— EXERCISE DESCRIPTION —
Print all the data that follows exactly, images excluded.

[Extracted records]
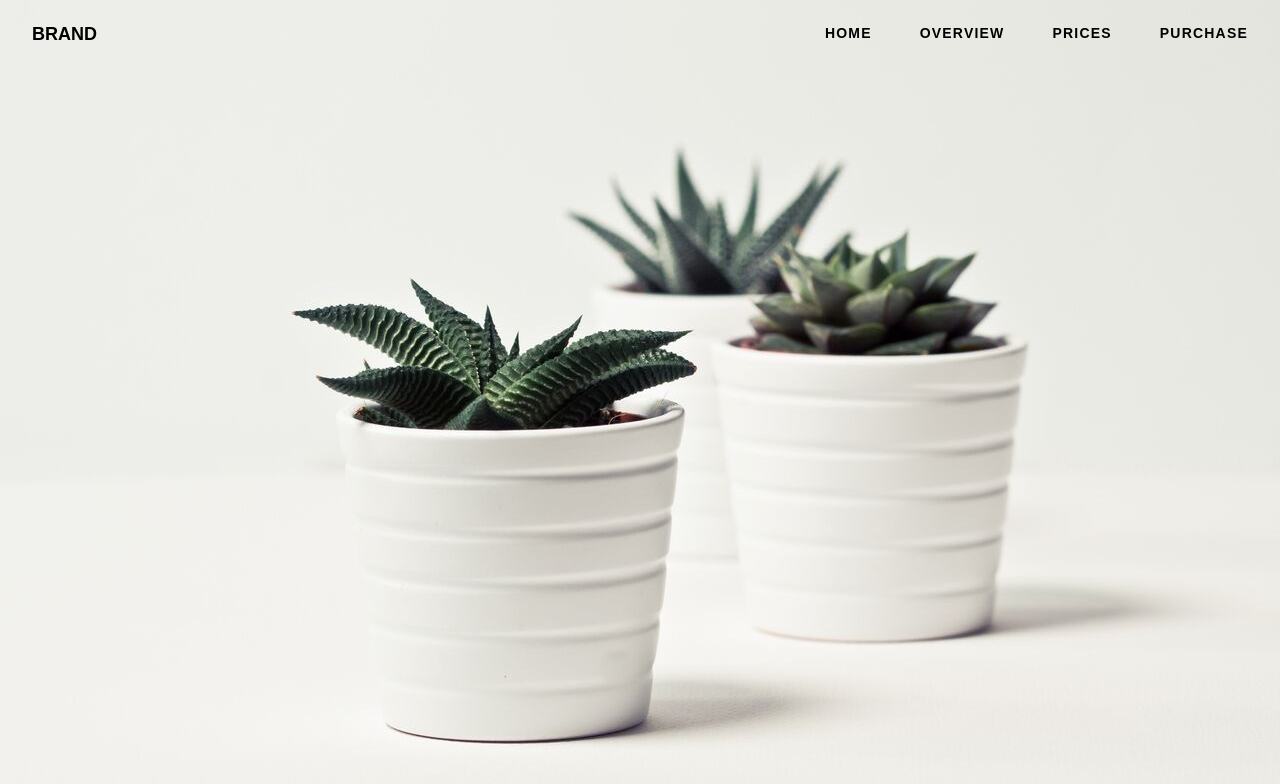
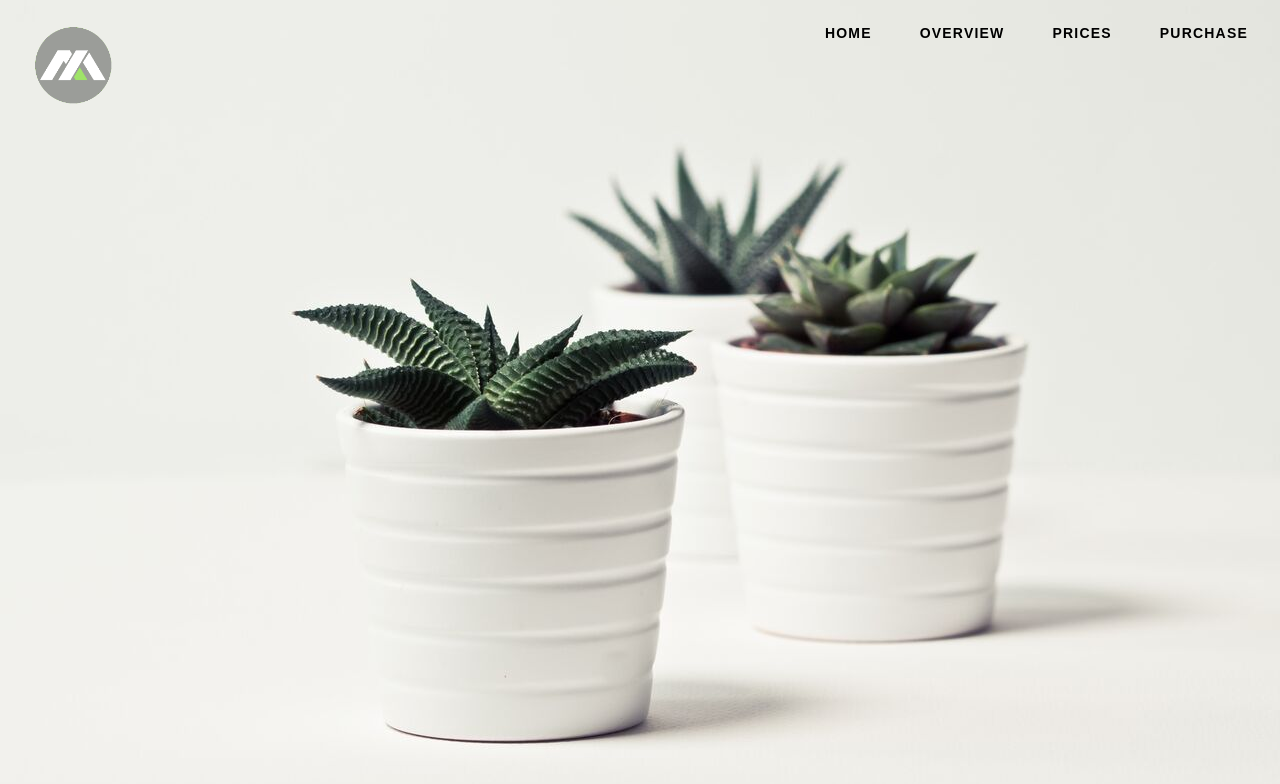
Before and after one commit to mixsistemasdev/html, a plain HTML site: page minimal-responsive navigation/index.html in a window 1280 px wide. Drawn offline with Linux system fonts and the light colour scheme.

Commit message:
logo added

```diff
--- a/minimal-responsive navigation/index.html
+++ b/minimal-responsive navigation/index.html
@@ -19,7 +19,9 @@
                 <i></i>
             </label>
             <div class="logo">
-                <a href="#">BRAND</a>
+                <a href="#">
+                    <img src="logo_mix_m.png" alt="">
+                </a>
             </div>
             <div class="nav-wrapper">
                 <ul>
--- a/minimal-responsive navigation/style.css
+++ b/minimal-responsive navigation/style.css
@@ -39,6 +39,10 @@ nav {
       font-size: 18px;
       letter-spacing: 0px;
       text-decoration: none;
+}
+
+.logo a img {
+    height: 82px;
 }
 
 nav ul {
```
Also changed, not shown: minimal-responsive navigation/logo_mix_m.png (added).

— SOLUTION TO THE PROBLEM —
Before and after one commit to mixsistemasdev/html, a plain HTML site: page minimal-responsive navigation/index.html in a window 1280 px wide. Drawn offline with Linux system fonts and the light colour scheme.

Commit message:
logo added

```diff
--- a/minimal-responsive navigation/index.html
+++ b/minimal-responsive navigation/index.html
@@ -19,7 +19,9 @@
                 <i></i>
             </label>
             <div class="logo">
-                <a href="#">BRAND</a>
+                <a href="#">
+                    <img src="logo_mix_m.png" alt="">
+                </a>
             </div>
             <div class="nav-wrapper">
                 <ul>
--- a/minimal-responsive navigation/style.css
+++ b/minimal-responsive navigation/style.css
@@ -39,6 +39,10 @@ nav {
       font-size: 18px;
       letter-spacing: 0px;
       text-decoration: none;
+}
+
+.logo a img {
+    height: 82px;
 }
 
 nav ul {
```
Also changed, not shown: minimal-responsive navigation/logo_mix_m.png (added).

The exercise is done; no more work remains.